In order to achieve the UN SDG’s (2015) through increased corporate social responsibility (CSR) activities with organizations, employee support is crucial: employees with CSR awareness of sustainability and their subsequent extra-role work behavior are an asset to an organization. The purpose of our exploratory study was to develop an internal CSR (ICSR) framework to assess employees' CSR perceptions, based on Bustamante et al. (2020), Mory et al. (2015, 2016, 2017) and El Akremi et al. (2015). This integrative ICSR framework is focused on employee preferences in relation to the workplace, human resources management, organizational culture, and the organization's social and environmental responsibility management. The employee preferences serve as a maturity level for monitoring internal CSR and subsequent sustainable HRM practices in organizations.

10 personal values of Schwartz et al. (2012)
Table 1: 10 personal values of Schwartz et al. (2012)

In our study, we used a sample of 180 students, all working part-time from Germany and Ireland who have to deal with sustainability issues in their professional lives. Using an online survey from April to June 2022, we examined the extent to which personal characteristics of these young professionals, such as ten personal values (see table 1, Schwartz, 2014, Schwartz et al., 2012), and profession (operationalized by business vs. social sciences), impact their internal CSR perceptions (3 factors of ICSR, see table 2), since previous studies showed heterogenous effects of demographic characteristics such as occupation, gender and personal values on their CSR judgements (Rank & Palframan, 2021). Gender, work tenure and age served as control variables as typical gender effects might occur. The following hypotheses were formulated:

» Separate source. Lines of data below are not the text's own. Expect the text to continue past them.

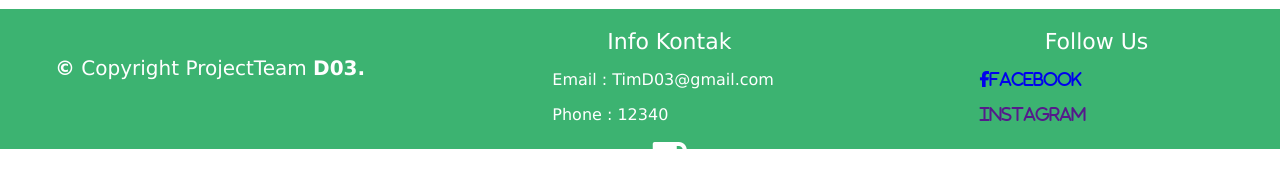
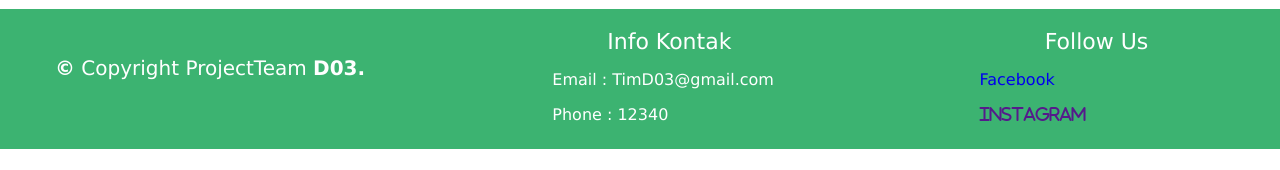
Before and after one commit to IBJAN/TimD03, a plain HTML site: page index.html in a window 1280 px wide. Shown: the part 2441-2611 px from the top of the page. After the commit the page ends 2590 px from the top, so only its background shows below. Drawn offline with Linux system fonts and the light colour scheme.

Commit message:
Update index.html

```diff
--- a/index.html
+++ b/index.html
@@ -141,14 +141,14 @@
 
                         </div>
                         <p>Email : TimD03@gmail.com</p>
-                        <p>Phone : 12340</p> <i class="fa fa-coffee fa-2x"></i>
+                        <p>Phone : 12340</p>
                     </div>
                     <div class="father">
                         <div class="child">
                             <label> Follow Us</label>
                         </div>
 
-                        <p><a href="#" class="fa fa-facebook">Facebook</a></p>
+                        <p><a href="#">Facebook</a></p>
                         <p><a href="" class="fa fa-Instagram">Instagram</a></p>
                     </div>
 
```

  • H 1a: Demographics – Caring vs. business orientation in profession (operationalized by study subject) significantly impacts the preferences of the internal CSR construct: Business administration is significantly related with employee and organizational dimensions of ICSR, whereas social sciences are significantly related to the dimension of social & environmental responsibility management.
  • H 1b: Demographics – Gender impacts all 3-factor ICSR dimensions as females significantly prefer those ICSR preferences.
  • H 2: 10 Schwartz’s personal values (see table 1) impact internal CSR preferences differently: Universalism and benevolence values significantly impact the social and environmental responsibility management & organizational ICSR, whereas the power orientation and achievement values are significantly related to employee dimension.


Research project lead:
Prof. Dr. Susanne Rank
School of Business,
University of Applied Sciences Mainz

March to August 2022

Research cooperation partner:
Jason Palframan
Technological University of the Shannon Midlands Midwest, Ireland

susanne.rank (at)